Competency Based Curriculum (CBC) is facing another hurdle after parent and lawyer Esther Awour Adero Angawa filed a case in the high court to have the implementation of CBC be declared unconstitutional.
CBC Court Case
The petitioner of the case is lawyer Esther Awuor Adero Ang’awa and the respondents are the ministry of education basic education department, Kenya Institute of curriculum development (KICD), KNEC (Kenya National Examination Council), TSC (Teachers Service Commission), KNUT, and education ministry prof George Magoha.
The case was filed at the high court of Kenya in Nairobi on 16th September 2021.
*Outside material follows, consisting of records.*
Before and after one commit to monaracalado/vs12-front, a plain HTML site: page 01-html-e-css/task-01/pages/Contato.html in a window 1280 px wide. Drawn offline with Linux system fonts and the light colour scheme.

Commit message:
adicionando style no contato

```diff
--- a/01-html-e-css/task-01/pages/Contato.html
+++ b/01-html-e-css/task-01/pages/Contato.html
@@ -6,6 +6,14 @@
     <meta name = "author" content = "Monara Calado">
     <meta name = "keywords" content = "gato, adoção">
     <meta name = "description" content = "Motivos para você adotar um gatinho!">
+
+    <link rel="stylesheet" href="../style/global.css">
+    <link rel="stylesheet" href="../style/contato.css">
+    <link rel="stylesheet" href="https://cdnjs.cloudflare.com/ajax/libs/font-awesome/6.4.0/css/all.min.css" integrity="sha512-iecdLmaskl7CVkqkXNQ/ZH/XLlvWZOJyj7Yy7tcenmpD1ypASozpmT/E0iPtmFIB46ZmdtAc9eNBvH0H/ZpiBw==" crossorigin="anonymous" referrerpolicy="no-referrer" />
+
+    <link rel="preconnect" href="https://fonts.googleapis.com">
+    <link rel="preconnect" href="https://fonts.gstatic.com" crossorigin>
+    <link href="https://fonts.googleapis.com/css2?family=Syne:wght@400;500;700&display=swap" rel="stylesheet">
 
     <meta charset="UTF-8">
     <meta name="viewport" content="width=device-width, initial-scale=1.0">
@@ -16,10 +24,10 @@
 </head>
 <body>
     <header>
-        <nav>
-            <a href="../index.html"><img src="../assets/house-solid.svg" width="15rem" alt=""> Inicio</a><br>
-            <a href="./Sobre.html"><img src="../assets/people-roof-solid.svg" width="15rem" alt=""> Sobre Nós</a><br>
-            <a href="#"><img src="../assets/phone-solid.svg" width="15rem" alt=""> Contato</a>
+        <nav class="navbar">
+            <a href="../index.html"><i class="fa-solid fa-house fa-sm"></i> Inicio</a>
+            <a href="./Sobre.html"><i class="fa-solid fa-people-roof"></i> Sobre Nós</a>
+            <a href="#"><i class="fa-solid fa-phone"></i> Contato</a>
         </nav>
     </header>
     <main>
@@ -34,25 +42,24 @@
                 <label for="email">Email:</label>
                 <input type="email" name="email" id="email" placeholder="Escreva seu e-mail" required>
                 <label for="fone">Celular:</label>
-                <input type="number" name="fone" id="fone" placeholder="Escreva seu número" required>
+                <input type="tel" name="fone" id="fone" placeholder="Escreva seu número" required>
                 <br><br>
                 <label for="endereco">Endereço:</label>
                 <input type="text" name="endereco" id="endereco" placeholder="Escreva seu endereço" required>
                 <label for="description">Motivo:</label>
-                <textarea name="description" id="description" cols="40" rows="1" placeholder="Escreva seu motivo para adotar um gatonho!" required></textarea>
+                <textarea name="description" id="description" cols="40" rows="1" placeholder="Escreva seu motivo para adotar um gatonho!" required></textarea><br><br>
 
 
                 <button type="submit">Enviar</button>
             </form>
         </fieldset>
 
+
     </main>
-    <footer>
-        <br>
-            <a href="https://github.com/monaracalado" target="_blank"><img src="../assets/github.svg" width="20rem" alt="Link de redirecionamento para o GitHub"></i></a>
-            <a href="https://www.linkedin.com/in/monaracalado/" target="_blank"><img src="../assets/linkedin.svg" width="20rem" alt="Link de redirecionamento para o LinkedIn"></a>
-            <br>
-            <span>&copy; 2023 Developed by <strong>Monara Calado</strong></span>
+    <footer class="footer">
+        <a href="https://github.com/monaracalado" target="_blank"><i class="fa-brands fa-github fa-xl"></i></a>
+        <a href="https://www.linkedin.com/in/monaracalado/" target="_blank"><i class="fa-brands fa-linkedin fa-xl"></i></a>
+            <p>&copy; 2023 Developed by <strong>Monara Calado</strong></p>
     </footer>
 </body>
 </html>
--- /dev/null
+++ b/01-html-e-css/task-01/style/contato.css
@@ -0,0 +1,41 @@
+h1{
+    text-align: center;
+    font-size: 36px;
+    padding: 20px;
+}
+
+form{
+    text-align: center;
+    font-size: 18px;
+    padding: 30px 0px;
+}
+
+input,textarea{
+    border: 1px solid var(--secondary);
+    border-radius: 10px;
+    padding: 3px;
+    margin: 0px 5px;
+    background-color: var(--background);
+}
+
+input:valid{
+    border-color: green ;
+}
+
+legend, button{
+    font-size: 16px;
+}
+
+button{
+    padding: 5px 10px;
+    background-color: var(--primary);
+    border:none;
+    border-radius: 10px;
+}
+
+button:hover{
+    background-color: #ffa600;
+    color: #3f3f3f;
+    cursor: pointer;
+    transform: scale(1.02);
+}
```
The petitioner is being represented in court by HAVI and Company advocates, a law firm run by the 49th President of the Law Society of Kenya (LSK) Nelson Havi.
The key prayer of the petitioner is to have CBC be declared unconstitutional and stopped from being implemented and the basic education system be reverted to 8-4-4.
What the petitioner wants the courts to rule on CBC
The petitioner wants changes in the system and structure of basic education in Kenya (early childhood education, primary education, secondary education, and middle-level institution) from 8-4-4 to 2-6-6-3 be declared unconstitutional according to Article 1(3)(a), 2(1), 3(1), 10, 21(1, 2, 3), 24 (1), 27 (1, 2, 4, 5), 33 (1), 43 (1), 47 (1, 2), 53 (b, d, 2), 55 (c), 56, 73 and 232 of the constitution of Kenya (learn more about 2-6-6-3 structure).
Dr. Fred Matiangi who initiated CBC and Prof. George Magoha who is implementing CBC be declared unsuitable to hold public office.
A declaration be made that CBC is based on vocational education and training approaches conceptualized for specific use in training adults in vocational skills and therefore it is inapplicable for basic education in Kenya.
An order of injunction be made to restrain the ministry of education from implementing competency-based curriculum.
We will provide updates when the high court will make ruling on the case.